Despite the fact that Augustin has been playing just as well as Felton this season, it is Felton that has been garnering some heavy consideration as an all-star candidate. I’m not saying Augustin is or should be an all-star and I know that the Knicks have an above .500 record while the Bobcats sit eight games below it, but he definitely deserves some attention for his play. Augustin has gone from Felton’s back-up that almost nobody believed could lead the Bobcats this season as the starting point guard to outperforming Felton at least statistically despite having a worse supporting cast around him. That’s pretty darn impressive, if you ask me.
Augustin may not be the best all-around point guard in the league but he is a good one and one that has improved vastly in a year’s time. Paul Silas should be very proud of his third year point guard. He’s making strides and is leading this Bobcats team quite well. There are a few teams right now that are right behind the Bobcats in pursuit of the last available playoff spot in the East and Tyrus Thomas’ injury, who has been fantastic for Charlotte on both ends this season, will likely hamper the Bobcats’ ability to remain in the eighth seed for long, but this team has been playing well under Paul Silas and he deserves a lot of credit for turning the tides after Larry Brown parted ways with the organization.

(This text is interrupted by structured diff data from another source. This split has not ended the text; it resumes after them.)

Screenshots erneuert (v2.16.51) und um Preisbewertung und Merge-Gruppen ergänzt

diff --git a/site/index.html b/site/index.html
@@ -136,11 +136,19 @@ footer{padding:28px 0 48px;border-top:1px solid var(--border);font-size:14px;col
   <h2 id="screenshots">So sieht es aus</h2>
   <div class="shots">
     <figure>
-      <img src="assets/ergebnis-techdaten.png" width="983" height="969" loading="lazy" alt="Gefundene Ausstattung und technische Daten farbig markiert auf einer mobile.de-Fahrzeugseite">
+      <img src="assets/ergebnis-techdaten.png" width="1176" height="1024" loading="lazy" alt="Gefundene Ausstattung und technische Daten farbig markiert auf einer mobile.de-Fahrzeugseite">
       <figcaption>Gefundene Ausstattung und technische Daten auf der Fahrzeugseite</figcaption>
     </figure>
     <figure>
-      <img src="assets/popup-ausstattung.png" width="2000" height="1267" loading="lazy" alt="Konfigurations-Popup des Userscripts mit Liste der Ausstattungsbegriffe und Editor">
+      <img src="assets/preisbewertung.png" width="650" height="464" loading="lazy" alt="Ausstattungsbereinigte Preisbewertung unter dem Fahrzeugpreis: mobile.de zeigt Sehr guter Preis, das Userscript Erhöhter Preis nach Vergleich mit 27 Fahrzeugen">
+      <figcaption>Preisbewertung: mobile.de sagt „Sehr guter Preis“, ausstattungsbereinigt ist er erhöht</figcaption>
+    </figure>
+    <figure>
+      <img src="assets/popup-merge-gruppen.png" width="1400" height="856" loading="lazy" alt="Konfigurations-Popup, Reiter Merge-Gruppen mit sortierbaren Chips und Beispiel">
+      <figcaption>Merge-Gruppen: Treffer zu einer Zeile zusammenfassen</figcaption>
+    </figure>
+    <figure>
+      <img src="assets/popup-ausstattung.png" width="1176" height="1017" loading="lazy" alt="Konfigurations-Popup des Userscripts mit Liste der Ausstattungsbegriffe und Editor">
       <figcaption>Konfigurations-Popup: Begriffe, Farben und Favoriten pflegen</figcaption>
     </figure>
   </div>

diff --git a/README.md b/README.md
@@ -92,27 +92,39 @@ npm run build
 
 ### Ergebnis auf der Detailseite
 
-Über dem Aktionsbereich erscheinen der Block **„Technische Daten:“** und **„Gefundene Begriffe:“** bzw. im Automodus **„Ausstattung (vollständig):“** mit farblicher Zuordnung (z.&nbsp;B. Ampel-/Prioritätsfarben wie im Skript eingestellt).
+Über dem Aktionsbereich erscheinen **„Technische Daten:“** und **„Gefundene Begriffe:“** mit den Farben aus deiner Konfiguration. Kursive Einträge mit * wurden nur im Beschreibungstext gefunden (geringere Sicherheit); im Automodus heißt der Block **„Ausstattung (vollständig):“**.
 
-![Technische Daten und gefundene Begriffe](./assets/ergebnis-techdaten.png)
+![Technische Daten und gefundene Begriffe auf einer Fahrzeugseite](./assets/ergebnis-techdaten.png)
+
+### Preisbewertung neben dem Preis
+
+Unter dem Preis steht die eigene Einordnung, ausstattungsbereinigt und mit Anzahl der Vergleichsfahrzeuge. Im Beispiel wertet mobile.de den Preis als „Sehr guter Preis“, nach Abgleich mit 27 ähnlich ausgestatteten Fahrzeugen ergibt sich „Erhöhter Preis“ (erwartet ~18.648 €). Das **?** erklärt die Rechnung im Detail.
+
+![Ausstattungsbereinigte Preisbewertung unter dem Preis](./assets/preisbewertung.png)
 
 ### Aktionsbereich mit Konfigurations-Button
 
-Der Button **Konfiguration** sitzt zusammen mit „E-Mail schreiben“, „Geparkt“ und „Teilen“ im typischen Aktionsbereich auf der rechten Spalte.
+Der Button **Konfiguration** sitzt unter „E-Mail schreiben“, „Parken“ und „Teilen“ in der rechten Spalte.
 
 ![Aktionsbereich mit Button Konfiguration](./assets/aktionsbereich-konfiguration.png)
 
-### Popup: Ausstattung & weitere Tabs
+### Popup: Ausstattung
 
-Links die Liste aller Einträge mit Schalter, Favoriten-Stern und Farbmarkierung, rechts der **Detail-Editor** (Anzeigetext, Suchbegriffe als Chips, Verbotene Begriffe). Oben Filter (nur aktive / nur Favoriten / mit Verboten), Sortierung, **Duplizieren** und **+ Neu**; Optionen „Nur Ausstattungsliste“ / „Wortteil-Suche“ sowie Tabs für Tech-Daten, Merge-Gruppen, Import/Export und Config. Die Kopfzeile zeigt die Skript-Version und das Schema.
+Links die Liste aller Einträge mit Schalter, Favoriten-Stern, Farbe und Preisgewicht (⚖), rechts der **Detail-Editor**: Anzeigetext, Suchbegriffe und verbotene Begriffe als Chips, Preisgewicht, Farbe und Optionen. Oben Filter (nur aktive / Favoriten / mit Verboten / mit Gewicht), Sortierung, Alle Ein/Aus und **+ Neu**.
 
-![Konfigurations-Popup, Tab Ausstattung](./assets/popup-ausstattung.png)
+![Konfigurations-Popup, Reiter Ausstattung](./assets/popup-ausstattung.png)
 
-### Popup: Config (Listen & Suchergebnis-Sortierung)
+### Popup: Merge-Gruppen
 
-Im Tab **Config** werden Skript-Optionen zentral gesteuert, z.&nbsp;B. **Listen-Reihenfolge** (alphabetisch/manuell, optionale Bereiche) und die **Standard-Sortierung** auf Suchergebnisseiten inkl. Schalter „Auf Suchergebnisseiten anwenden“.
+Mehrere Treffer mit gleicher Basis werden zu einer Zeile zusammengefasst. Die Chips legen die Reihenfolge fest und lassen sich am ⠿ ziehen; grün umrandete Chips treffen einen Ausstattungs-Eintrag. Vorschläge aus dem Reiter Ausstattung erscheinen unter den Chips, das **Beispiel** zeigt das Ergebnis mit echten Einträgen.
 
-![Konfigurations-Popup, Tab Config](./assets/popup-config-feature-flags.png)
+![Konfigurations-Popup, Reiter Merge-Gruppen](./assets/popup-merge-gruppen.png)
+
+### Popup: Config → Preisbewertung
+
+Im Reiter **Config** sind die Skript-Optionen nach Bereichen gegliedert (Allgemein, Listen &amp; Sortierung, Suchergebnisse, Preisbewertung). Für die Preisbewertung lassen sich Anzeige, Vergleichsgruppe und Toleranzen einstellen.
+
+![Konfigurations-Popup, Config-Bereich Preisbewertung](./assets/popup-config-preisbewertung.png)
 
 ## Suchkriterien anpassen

Augustin deserves his share of credit too, because he hasn’t gotten much of any to this point in his career. And now that he’s playing better than he ever has in his career, its about time he got some.